“In retrospect, the whole first year was an act of faith. Students enrolled knowing nothing about any college facilities, the caliber of the faculty, or the ability of the administrative staff… The unique atmosphere which pervades any new undertaking affected both faculty and students… They were the ones who would create tradition. They would not let the many deficiencies get in the way of teaching and learning. For me, as president, it was the most exciting and the most fulfilling year of my educational career.” - - Dr. Charles Kinney

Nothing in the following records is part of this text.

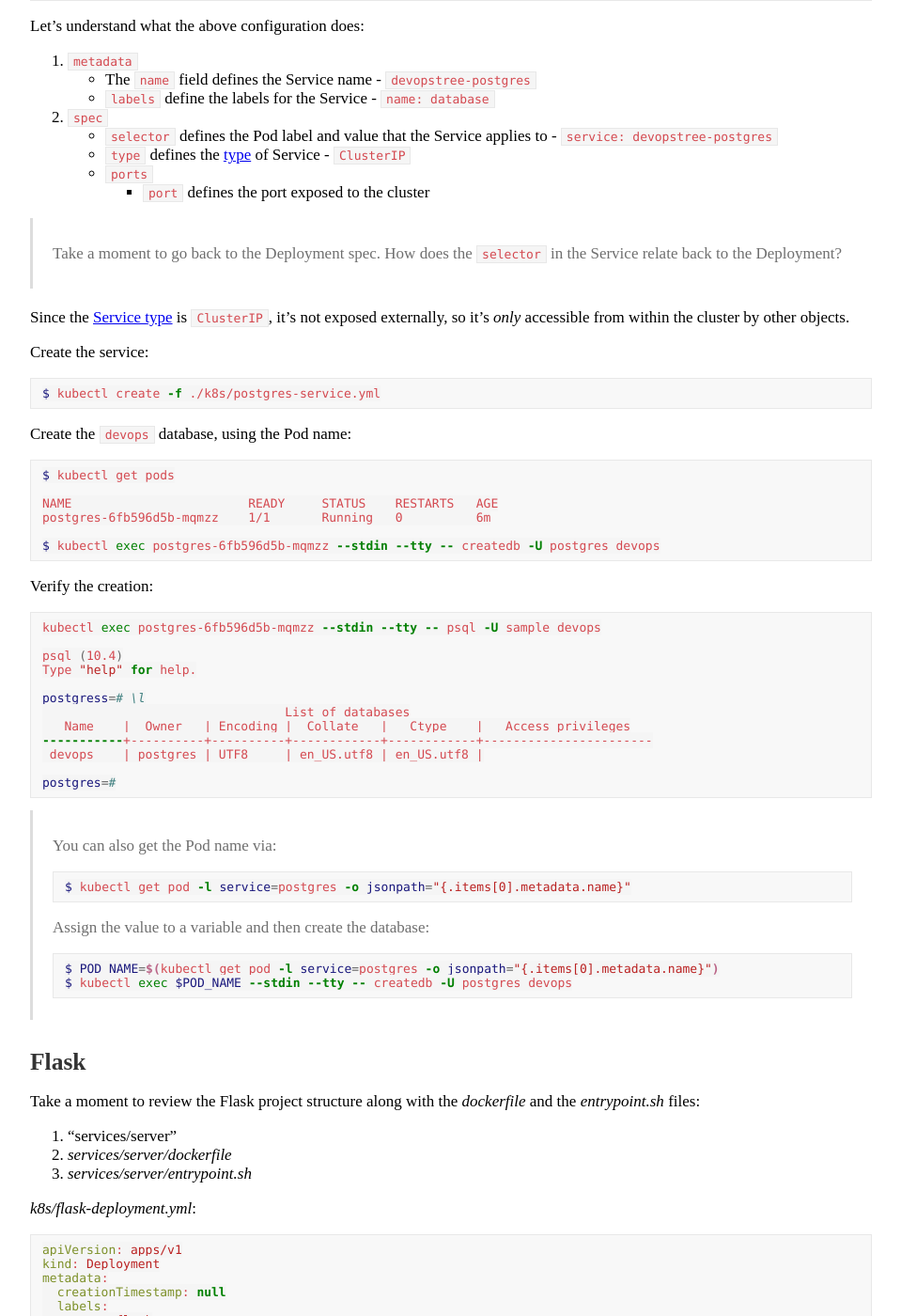
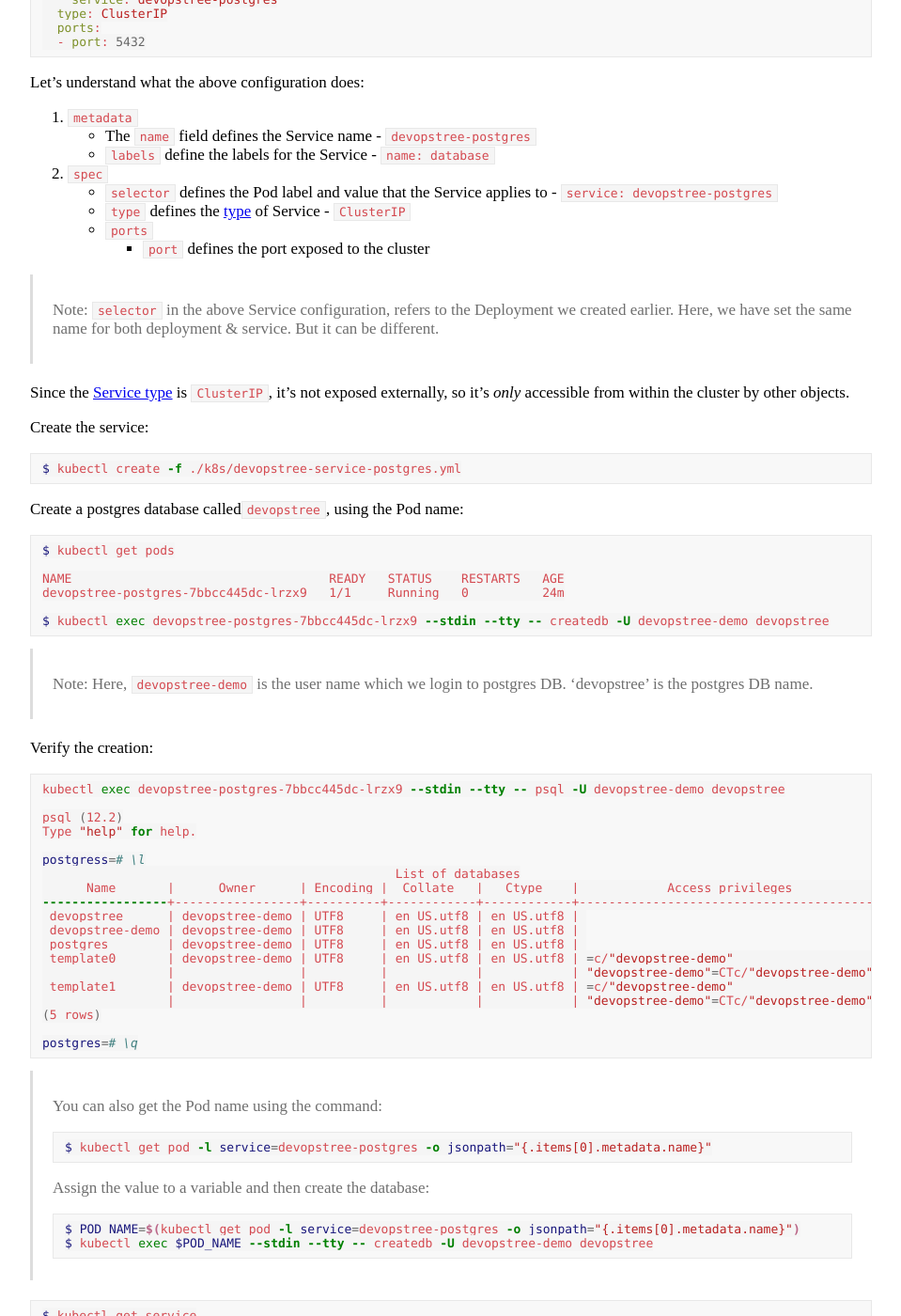
Before and after one commit to vinaydhegde/vinaydhegde.github.io, a Jekyll site: the page built from _posts/2020-04-05-Deploy and run a microservce in Kubernetes.md, in a window 1280 px wide and 1400 px high, scrolled down 10912 px. Shown: the whole window at 94% size, without its empty margins (160-1119 px from the left). Built offline with Jekyll 4.4.1, drawn with Linux system fonts in a browser that asks for light colours; some of the changed text lies outside the part shown.

Commit message:
Update 2020-04-05-Deploy and run a microservce in Kubernetes.md

````diff
--- a/_posts/2020-04-05-Deploy and run a microservce in Kubernetes.md
+++ b/_posts/2020-04-05-Deploy and run a microservce in Kubernetes.md
@@ -450,6 +450,8 @@ NAME                  READY   UP-TO-DATE   AVAILABLE   AGE
 devopstree-postgres   0/1     1            0           17s
 ```
 
+## Service: devopstree-service-postgres
+
 *k8s/devopstree-service-postgres.yml*:
 
 ```yaml
@@ -479,57 +481,81 @@ Let's understand what the above configuration does:
         - `port` defines the port exposed to the cluster
 
 
-> Take a moment to go back to the Deployment spec. How does the `selector` in the Service relate back to the Deployment?
+> Note: `selector` in the above Service configuration, refers to the Deployment we created earlier. Here, we have set the same name for both deployment & service. But it can be different.
 
 Since the [Service type](https://kubernetes.io/docs/concepts/services-networking/service/#publishing-services-service-types) is `ClusterIP`, it's not exposed externally, so it's *only* accessible from within the cluster by other objects.
 
 Create the service:
 
 ```sh
-$ kubectl create -f ./k8s/postgres-service.yml
+$ kubectl create -f ./k8s/devopstree-service-postgres.yml
 ```
 
-Create the `devops` database, using the Pod name:
+Create a postgres database called`devopstree`, using the Pod name:
 
 ```sh
 $ kubectl get pods
 
-NAME                        READY     STATUS    RESTARTS   AGE
-postgres-6fb596d5b-mqmzz    1/1       Running   0          6m
+NAME                                   READY   STATUS    RESTARTS   AGE
+devopstree-postgres-7bbcc445dc-lrzx9   1/1     Running   0          24m
 
-$ kubectl exec postgres-6fb596d5b-mqmzz --stdin --tty -- createdb -U postgres devops
+$ kubectl exec devopstree-postgres-7bbcc445dc-lrzx9 --stdin --tty -- createdb -U devopstree-demo devopstree
 ```
+>Note: Here, `devopstree-demo` is the user name which we login to postgres DB.
+'devopstree' is the postgres DB name.
 
 Verify the creation:
 
 ```sh
-kubectl exec postgres-6fb596d5b-mqmzz --stdin --tty -- psql -U sample devops
+kubectl exec devopstree-postgres-7bbcc445dc-lrzx9 --stdin --tty -- psql -U devopstree-demo devopstree
 
-psql (10.4)
+psql (12.2)
 Type "help" for help.
 
 postgress=# \l
-                                 List of databases
-   Name    |  Owner   | Encoding |  Collate   |   Ctype    |   Access privileges
------------+----------+----------+------------+------------+-----------------------
- devops    | postgres | UTF8     | en_US.utf8 | en_US.utf8 |
+                                                List of databases
+      Name       |      Owner      | Encoding |  Collate   |   Ctype    |            Access privileges
+-----------------+-----------------+----------+------------+------------+-----------------------------------------
+ devopstree      | devopstree-demo | UTF8     | en_US.utf8 | en_US.utf8 |
+ devopstree-demo | devopstree-demo | UTF8     | en_US.utf8 | en_US.utf8 |
+ postgres        | devopstree-demo | UTF8     | en_US.utf8 | en_US.utf8 |
+ template0       | devopstree-demo | UTF8     | en_US.utf8 | en_US.utf8 | =c/"devopstree-demo"                   +
+                 |                 |          |            |            | "devopstree-demo"=CTc/"devopstree-demo"
+ template1       | devopstree-demo | UTF8     | en_US.utf8 | en_US.utf8 | =c/"devopstree-demo"                   +
+                 |                 |          |            |            | "devopstree-demo"=CTc/"devopstree-demo"
+(5 rows)
 
-postgres=#
+postgres=# \q
 ```
-
-> You can also get the Pod name via:
+> You can also get the Pod name using the command:
 >
 > ```sh
-> $ kubectl get pod -l service=postgres -o jsonpath="{.items[0].metadata.name}"
+> $ kubectl get pod -l service=devopstree-postgres -o jsonpath="{.items[0].metadata.name}"
 > ```
 >
 > Assign the value to a variable and then create the database:
 > ```sh
-> $ POD_NAME=$(kubectl get pod -l service=postgres -o jsonpath="{.items[0].metadata.name}")
-> $ kubectl exec $POD_NAME --stdin --tty -- createdb -U postgres devops
+> $ POD_NAME=$(kubectl get pod -l service=devopstree-postgres -o jsonpath="{.items[0].metadata.name}")
+> $ kubectl exec $POD_NAME --stdin --tty -- createdb -U devopstree-demo devopstree
 > ```
 
+```sh
+$ kubectl get service
+
+NAME                  TYPE        CLUSTER-IP       EXTERNAL-IP   PORT(S)    AGE
+devopstree-postgres   ClusterIP   10.100.166.248   <none>        5432/TCP   14m
+kubernetes            ClusterIP   10.96.0.1        <none>        443/TCP    151m
+
+$ kubectl get deployments
+
+NAME                  READY   UP-TO-DATE   AVAILABLE   AGE
+devopstree-postgres   1/1     1            1           40m
+```
+
+
 ## Flask
+
+## Deployment: devopstree-deployment-flask
 
 Take a moment to review the Flask project structure along with the *dockerfile* and the *entrypoint.sh* files:
 
@@ -537,7 +563,7 @@ Take a moment to review the Flask project structure along with the *dockerfile*
 1. *services/server/dockerfile*
 1. *services/server/entrypoint.sh*
 
-*k8s/flask-deployment.yml*:
+*k8s/devopstree-deployment-flask.yml*:
 
 ```yaml
 apiVersion: apps/v1
@@ -545,19 +571,19 @@ kind: Deployment
 metadata:
   creationTimestamp: null
   labels:
-    name: flask
-  name: flask
+    name: devopstree-flask
+  name: devopstree-flask
 spec:
   progressDeadlineSeconds: 2147483647
   replicas: 1
   selector:
     matchLabels:
-      app: flask
+      app: devopstree-flask
   template:
     metadata:
       creationTimestamp: null
       labels:
-        app: flask
+        app: devopstree-flask
     spec:
       containers:
       - env:
@@ -575,7 +601,7 @@ spec:
             secretKeyRef:
               key: password
               name: postgres-credentials
-        image: vinaydhegde/flask-kubernetes:latest
+        image: vinaydhegde/devopstree-flask:latest
         imagePullPolicy: Always
         name: flask
         resources: {}
@@ -588,86 +614,91 @@ spec:
       terminationGracePeriodSeconds: 30
 ```
 
-This should look similar to the Postgres Deployment spec. The big difference is that you can either use my pre-built and pre-pushed image on [Docker Hub](https://hub.docker.com/), `vinaydhegde/flask-kubernetes`, or build and push your own.
+This is similar to the Postgres Deployment spec. The major difference here is that, we are using my pre-built & pre-pushed image on [Docker Hub](https://hub.docker.com/), `vinaydhegde/flask-kubernetes`, or build and push your own.
 
 For example:
 
 ```sh
-$ docker build -t <YOUR_DOCKER_HUB_NAME>/flask-kubernetes ./services/server
-$ docker push <YOUR_DOCKER_HUB_NAME>/flask-kubernetes
+$ docker build -t <YOUR_DOCKER_HUB_NAME>/devopstree-flask ./services/server
+$ docker push <YOUR_DOCKER_HUB_NAME>/devopstree-flask
 ```
 
-If you use your own, make sure you replace `vinaydhegde` with your Docker Hub name in *k8s/flask-deployment.yml* as well.
+If you use your own, make sure you replace `vinaydhegde` with your Docker Hub name in *k8s/devopstree-deployment-flask.yml* as well.
 
-> Alternatively, if don't want to push the image to a Docker registry, after you build the image locally, you can set the `image-pull-policy` flag to `Never` to always use the local image.
+> Note: if you don't want to push the image to a Docker registry, after you build the image locally, you can set the `image-pull-policy` flag to `Never` to always use the local image.
 
 Create the Deployment:
 
 ```sh
-$ kubectl create -f ./k8s/flask-deployment.yml
+$ kubectl create -f ./k8s/devopstree-deployment-flask.yml
 ```
 
-<img src="/assets/img/blog/flask-kubernetes/minikube-dashboard-pg-deployments.png" style="max-width:80%;padding-top:20px;padding-bottom:20px;" alt="minikube dashboard">
+
+<img src="/images/k8s/flask-deployment.png" style="max-width:80%;padding-top:20px;padding-bottom:20px;" alt="falsk deployment">
 
 This will immediately spin up a new Pod:
 
-<img src="/assets/img/blog/flask-kubernetes/minikube-dashboard-pg-pod.png" style="max-width:80%;padding-top:20px;padding-bottom:20px;" alt="minikube dashboard">
+<img src="/images/k8s/flask-pod.png" style="max-width:80%;padding-top:20px;padding-bottom:20px;" alt="falsk deployment">
 
-*kubernetes/flask-service.yml*:
+## Service: devopstree-service-flask
+
+*kubernetes/devopstree-service-flask.yml*:
 
 ```yaml
 apiVersion: v1
 kind: Service
 metadata:
-  name: flask
+  name: devopstree-flask
   labels:
-    service: flask
+    service: devopstree-flask
 spec:
   selector:
-    app: flask
+    app: devopstree-flask
   ports:
   - port: 5000
     targetPort: 5000
 ```
 
-> Curious about the `targetPort` and how it relates to the `port`? Review the offical [Services](https://kubernetes.io/docs/concepts/services-networking/service/#defining-a-service) guide.
+> To understand about the `targetPort` and how it relates to the `port`, refer [Services](https://kubernetes.io/docs/concepts/services-networking/service/#defining-a-service) guide.
 
 Create the service:
 
 ```sh
-$ kubectl create -f ./k8s/flask-service.yml
+$ kubectl create -f ./k8s/devopstree-service-flask.yml
 ```
 
-Make sure the Pod is associated with the Service:
+Now, check whether the Pod you created through deployment is associated with the Service:
 
-<img src="/assets/img/blog/flask-kubernetes/minikube-dashboard-pg-service.png" style="max-width:80%;padding-top:20px;padding-bottom:20px;" alt="minikube dashboard">
+<img src="/images/k8s/flask-service-with-pod.png" style="max-width:80%;padding-top:20px;padding-bottom:20px;" alt="service & pod">
 
-Apply the migrations and seed the database:
+Apply the migrations and bootsrap the database:
 
 ```sh
 $ kubectl get pods
 
-NAME                        READY     STATUS    RESTARTS   AGE
-flask-6844c9569-5znvr       1/1       Running   0          28m
-postgres-6fb596d5b-mqmzz    1/1       Running   0          40m
+NAME                                   READY   STATUS    RESTARTS   AGE
+devopstree-flask-64988ffb68-8v82n      1/1     Running   0          12m
+devopstree-postgres-7bbcc445dc-lrzx9   1/1     Running   0          62m
 ```
 
 ```h
-$ kubectl exec flask-6844c9569-5znvr --stdin --tty -- python manage.py recreate_db
-$ kubectl exec flask-6844c9569-5znvr --stdin --tty -- python manage.py seed_db
+$ kubectl exec devopstree-flask-64988ffb68-8v82n --stdin --tty -- python manage.py recreate_db
+$ kubectl exec devopstree-flask-64988ffb68-8v82n --stdin --tty -- python manage.py bootstrap_db
 ```
 
 Verify:
 
 ```sh
-$ kubectl exec postgres-6fb596d5b-mqmzz --stdin --tty -- psql -U postgres
+$ kubectl exec devopstree-postgres-7bbcc445dc-lrzx9 --stdin --tty -- psql -U devopstree-demo
 
-postgres=# \c devops
-You are now connected to database "devops" as user "postgres".
-devops=# select * from devops;
+devopstree-demo=# \c devopstree
+You are now connected to database "devopstree" as user "devopstree-demo".
+devopstree=# select * from devopstree;
 ```
+>Note: Here, both database & table name is: devopstree
 
-## Ingress
+
+## Ingress:
 
 To enable traffic to access the Flask API inside the cluster, you can use either a NodePort, LoadBalancer, or Ingress:
 
````
Also changed, not shown: other parts of _posts/2020-04-05-Deploy and run a microservce in Kubernetes.md (+1 -1 lines).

1968 The college seal, carved into the ceremonial mace, is first used at President Kinney’s inauguration. The circular design consists of a central flame representing intellect and imagination generated by a stylized bird, a symbol of the breath of life to the Native Americans of this region, carrying an arrow, a symbol of perseverance. Seven flames, representing the sun, radiate outward.
1969 Ralph Nader and Dick Gregory speak as part of the Concerns for Waterbury program.
1970 The State of Connecticut designates $5 million to build a Higher Education Complex. Although many want the campus to be downtown, the current site on Chase Parkway is eventually deemed “more accessible,” not only for Waterbury residents but also for commuters from nearby cities.
1971 Mattatuck Community College moves from Kennedy High School to a converted bowling alley on Harvester Road. With this move, the college is fully accredited by the New England Association of Colleges and Secondary Schools for the first time.
“Train tracks ran no more than 15 feet away from the building. Every time a train went by you had to stop talking because no one could hear you.” - - Prof. Jim Pronovost
1972 Faculty picket for union representation.
1974 To gain more space and relieve some of the overcrowding, pre-fabricated buildings are established for Mattatuck Community College at the site of Waterbury State Technical College.
1976 MCC offers General Biology 103 as an auto-tutorial, enabling students to listen to taped lectures, conduct experiments and review for weekly tests at their own pace.
1977 Mattatuck Community College building (now Kinney Hall) is completed.
1980 University of Connecticut building (now Ekstrom Hall), with facilities for math and science, is completed. Dr. Patricia Yarborough becomes the second President of Mattatuck Community College, and Charles A. Ekstrom is inaugurated as President of Waterbury State Technical College in the joint ceremony.
1981 The first flower (an impatiens) blooms in the college’s new greenhouse.
1982 An accreditation team from NEASC visits MCC during the week of October 18. Comprised of administrators from area community colleges, the team meets separately with MCC students, continuing education students and faculty/administrators in order to gauge their feelings towards the school.
Ms. Coyne, a member of the NEASC team, reports, “It is unusual to find such modern and extensive facilities at a community college.” Dr. Yarborough resigns in June and the Board of Trustees call on Dr. Kenneth Summerer to be the interim president.
1984 Dr. Richard L. Sanders becomes MCC president on July 1, 1984.
1992 Mattatuck Community College and Waterbury State Technical College are merged to form Naugatuck Valley Community-Technical College by the Connecticut General Assembly.
Sources: Mattatuck College, 20th Anniversary Booklet Mattatuck Community College, “The Arrow”